Collaboration via Voice over IP is gaining more and more adaption worldwide. The ever increasing number of Skype users and the growing number of VoIP providers via the regular phone infrastructure pays tribute to the success of VoIP. The eclipse platform, as an open application framework, should provide the necessary infrastructure to allow an easy integration of such services. Although the Eclipse Communication Framework (ECF) is already providing a set of interfaces to support voice communication via its call api, a concrete implementation is still missing… up until now.
The goal of this project is to create a working implementation of the ECF call api and to make use of it in a softphone application. This softphone can be realized as an Eclipse plugin or a standalone RCP application. Due to the usage of the ECF, other components like buddy lists, presents detection, file transfer etc. are already available and can be incorporated via the ECF apis.

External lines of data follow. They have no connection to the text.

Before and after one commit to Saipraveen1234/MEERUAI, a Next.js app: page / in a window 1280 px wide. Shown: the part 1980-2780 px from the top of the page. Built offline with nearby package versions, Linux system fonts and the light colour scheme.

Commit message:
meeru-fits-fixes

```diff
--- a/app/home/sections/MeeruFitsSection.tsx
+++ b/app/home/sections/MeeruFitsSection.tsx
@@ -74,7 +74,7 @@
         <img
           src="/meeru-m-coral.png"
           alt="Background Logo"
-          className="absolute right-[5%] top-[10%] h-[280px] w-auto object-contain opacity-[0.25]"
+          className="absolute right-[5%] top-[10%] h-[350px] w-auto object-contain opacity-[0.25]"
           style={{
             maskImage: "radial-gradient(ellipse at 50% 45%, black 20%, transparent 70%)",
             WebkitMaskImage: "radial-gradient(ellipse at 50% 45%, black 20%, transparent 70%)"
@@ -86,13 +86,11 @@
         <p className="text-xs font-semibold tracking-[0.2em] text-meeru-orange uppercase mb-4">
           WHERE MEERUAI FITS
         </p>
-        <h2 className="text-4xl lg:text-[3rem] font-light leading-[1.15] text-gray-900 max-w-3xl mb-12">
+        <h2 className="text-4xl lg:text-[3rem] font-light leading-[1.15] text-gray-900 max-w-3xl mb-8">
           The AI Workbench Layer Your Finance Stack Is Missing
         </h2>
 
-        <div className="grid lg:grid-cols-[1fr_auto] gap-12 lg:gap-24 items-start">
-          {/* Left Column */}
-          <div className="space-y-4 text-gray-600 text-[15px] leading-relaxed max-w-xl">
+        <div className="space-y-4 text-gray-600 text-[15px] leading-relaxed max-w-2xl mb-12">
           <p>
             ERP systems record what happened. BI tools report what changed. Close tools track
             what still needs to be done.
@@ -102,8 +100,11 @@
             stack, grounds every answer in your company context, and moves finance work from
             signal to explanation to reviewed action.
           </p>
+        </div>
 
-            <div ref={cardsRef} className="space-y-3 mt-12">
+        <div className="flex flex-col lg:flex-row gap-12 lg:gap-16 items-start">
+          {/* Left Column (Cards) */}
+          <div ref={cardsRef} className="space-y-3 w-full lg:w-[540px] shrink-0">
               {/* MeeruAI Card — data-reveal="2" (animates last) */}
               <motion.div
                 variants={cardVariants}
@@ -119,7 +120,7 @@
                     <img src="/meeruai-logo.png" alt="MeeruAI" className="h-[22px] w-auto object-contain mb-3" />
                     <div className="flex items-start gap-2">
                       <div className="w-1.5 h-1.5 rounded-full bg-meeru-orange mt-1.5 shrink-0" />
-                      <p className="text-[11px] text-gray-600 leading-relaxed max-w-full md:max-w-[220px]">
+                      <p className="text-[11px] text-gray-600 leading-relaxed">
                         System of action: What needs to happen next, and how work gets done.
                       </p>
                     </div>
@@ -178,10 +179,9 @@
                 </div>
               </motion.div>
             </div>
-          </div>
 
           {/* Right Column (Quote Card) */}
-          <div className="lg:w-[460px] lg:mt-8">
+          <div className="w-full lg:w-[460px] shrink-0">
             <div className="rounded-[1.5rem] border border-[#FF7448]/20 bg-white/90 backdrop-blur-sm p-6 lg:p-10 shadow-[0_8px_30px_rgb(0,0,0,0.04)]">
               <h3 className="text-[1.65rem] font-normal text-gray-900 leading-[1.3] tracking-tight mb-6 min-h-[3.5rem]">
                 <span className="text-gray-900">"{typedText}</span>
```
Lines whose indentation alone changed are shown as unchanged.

The important part of the project is the implementation of the call api. There are various VoIP protocols in usage nowadays. From SIP to the proprietary Skype, there are many ways to transmit voice from A to B. One protocol which seems to be of special interest is the Jingle Protocol (http://www.xmpp.org/extensions/xep-0166.html). Jingle allows negotiating various means of transportation for a multitude of media types, including voice and video data. The protocol is adapted by several applications like Google Talk or Asterisk. It is based on the XMPP standard, which is already partially implemented in the ECF apis. XMPP itself originated from the jabber project and is widely accepted as an open standard for instant messaging.
In order to use the Jingle protocol, it is intended to make use of the Smack API (http://www.igniterealtime.org/projects/smack/). Smack provides an implementation of the XMPP protocol and the Jingle extension. It is available under the Apache license.
To resume… The project will consist of two parts: Number one is to wrap the functionality of the Smack API via the ECF call api. Whereas step two involves creating a softphone application, which utilizes the call api. Since the call api is an abstraction on a concrete protocol implementation, the Jingle implementation could easily be replaced by any other protocol like Skype, SIP or Asterisk.